The Government has been accused of "toning down" and "covering-up" a scathing report into one of Britain's most infamous jails that was found to be overcrowded and rat-infested.
Safety has deteriorated at HMP Wormwood Scrubs in London since a previous probe raised serious concerns, watchdogs said in a report released Tuesday, but the original report was even "worse", Labour MP Andy Slaughter has said.
He said: "The new guy (new prisons inspector Peter Clarke) has taken, has re-written his (Hardwick's) introduction... that's what appears to have happened... to tone it down, and to take out some of the things that are most embarrassing to the Government.
"They haven't learnt their lessons here at all, they're just covering-up and they're prepared to let these conditions continue."
The Guardian claimed it had seen the draft report - written by Hardwick before he stepped down in January - which contained much stronger language than the published version.
According to the newspaper, Hardwick announced in the first paragraph of his introduction that the prison remained in a “shameful condition”; the released version classified the prison as being in a “poor condition”.
The earlier version, it claimed, also reported that one in 10 prisoners at Wormwood Scrubs said they had been physically assaulted and that “too many prisoners at risk of suicide or self-harm were held in the segregation unit without any explanation of the exceptional reasons required to justify it”. These details are absent from Clarke’s introduction, the Guardian said.
They haven't learnt their lessons here at all, they're just covering-up and they're prepared to let these conditions continue"
The final report said inspectors found many prisoners spent all day, and ate "unappetising" meals, doubled up in a dirty, damaged cell with an unscreened toilet.
Some had resorted to improvising a toilet screen with a torn sheet and stuffed paper in broken windows to "keep out the weather", the report said.
Two prisoners deemed to be at risk of suicide or self-harm were found to be in cells in which jagged glass remained in a broken window.
It was a struggle to get clean clothing and bedding, while the jail had a "significant" rat problem, the HM Inspectorate of Prisons report said.
"We saw them every day and night we visited the prison and a large rats' nest was very obvious in the grounds," it added.
Most prisoners had less than two hours a day out of their cells and more than half of the 1,258 men held were locked behind their doors during the working day.
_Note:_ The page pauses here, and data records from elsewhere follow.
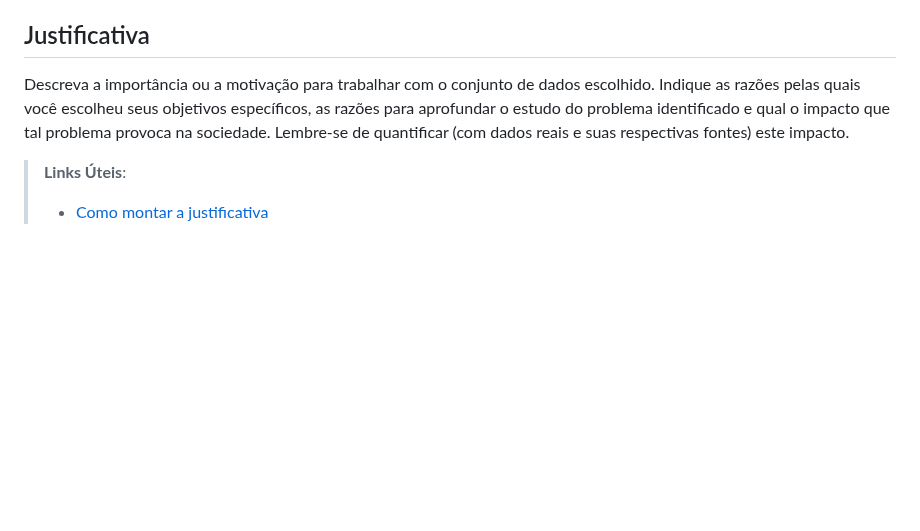
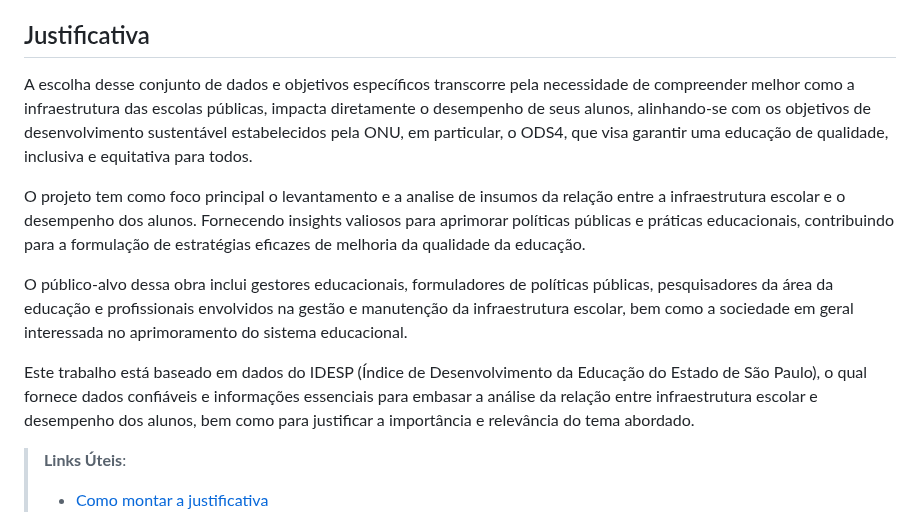
Before and after one commit to ICEI-PUC-Minas-PMV-SI/pmv-si-2024-1-pe7-t1-infraeducacaospidesp, a Markdown page: docs/contexto.md, the part around the change. GitHub-like rendering; blank space fills up the shorter version.

Commit message:
Justificativa
Atualização da justificativa

```diff
--- a/docs/contexto.md
+++ b/docs/contexto.md
@@ -44,7 +44,13 @@ Lembre-se que, à medida que a pesquisa/experimentação evolui, os objetivos po
 
 ## Justificativa
 
-Descreva a importância ou a motivação para trabalhar com o conjunto de dados escolhido. Indique as razões pelas quais você escolheu seus objetivos específicos, as razões para aprofundar o estudo do problema identificado e qual o impacto que tal problema provoca na sociedade. Lembre-se de quantificar (com dados reais e suas respectivas fontes) este impacto.
+A escolha desse conjunto de dados e objetivos específicos transcorre pela necessidade de compreender melhor como a infraestrutura das escolas públicas, impacta diretamente o desempenho de seus alunos, alinhando-se com os objetivos de desenvolvimento sustentável estabelecidos pela ONU, em particular, o ODS4, que visa garantir uma educação de qualidade, inclusiva e equitativa para todos.
+
+O projeto tem como foco principal o levantamento e a analise de insumos da relação entre a infraestrutura escolar e o desempenho dos alunos. Fornecendo insights valiosos para aprimorar políticas públicas e práticas educacionais, contribuindo para a formulação de estratégias eficazes de melhoria da qualidade da educação.
+
+O público-alvo dessa obra inclui gestores educacionais, formuladores de políticas públicas, pesquisadores da área da educação e profissionais envolvidos na gestão e manutenção da infraestrutura escolar, bem como a sociedade em geral interessada no aprimoramento do sistema educacional.
+
+Este trabalho está baseado em dados do IDESP (Índice de Desenvolvimento da Educação do Estado de São Paulo), o qual fornece dados confiáveis e informações essenciais para embasar a análise da relação entre infraestrutura escolar e desempenho dos alunos, bem como para justificar a importância e relevância do tema abordado.
 
 > **Links Úteis**:
 > - [Como montar a justificativa](https://guiadamonografia.com.br/como-montar-justificativa-do-tcc/)
```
One in five prisoners told inspectors they felt unsafe, with the number of assaults on inmates and staff double that at similar institutions.
Some prisoners were too frightened to leave their cells.
Wormwood Scrubs, which is in Hammersmith and Fulham, was built between 1875 and 1891.
Last year it was claimed that conditions had prompted one staff member to say: "I wouldn't keep a dog in there."
Publishing the latest report, Chief Inspector of Prisons Peter Clarke said: "Wormwood Scrubs is a prison that continues to fall short of expected standards, and at the time of our inspection there was little cause for optimism."
Juliet Lyon, director of the Prison Reform Trust, said: "This shattering report on London's best-known Victorian jail reveals levels of Dickensian squalor which ought to have been consigned to the history books."
Frances Crook, of the Howard League for Penal Reform, said it was "another terrible report", adding: "We cannot go on cramming more and more people into jails without any thought for the consequences."
Shadow justice minister Jo Stevens said: "This shocking inspection report raises huge questions about the Ministry of Justice's competence to address the worsening Tory prison crisis."
Michael Spurr, chief executive of the National Offender Management Service, described Wormwood Scrubs as "an old, crowded, Victorian prison".
He said: "It is challenging to run and we have struggled to make the improvements necessary to meet inspectorate recommendations and to provide a purposeful regime for prisoners.
"Since the inspection, the prison is cleaner; more prisoners are going to activities; violence is being tackled; and better support is being provided to vulnerable prisoners.
"There is a long way to go - but the prison is moving forward and the governor will receive the support he needs to accelerate progress."
The Government previously announced plans to close old Victorian jails and build nine new prisons.
Only HMP Holloway in North London has been confirmed as facing closure so far.
A Ministry of Justice spokeswoman said: "As the Prime Minister and Justice Secretary have said, our prisons are in need of reform.
"That is why we are investing £1.3 billion to transform the prison estate over the next five years, to better support rehabilitation and tackle bullying, violence and drugs."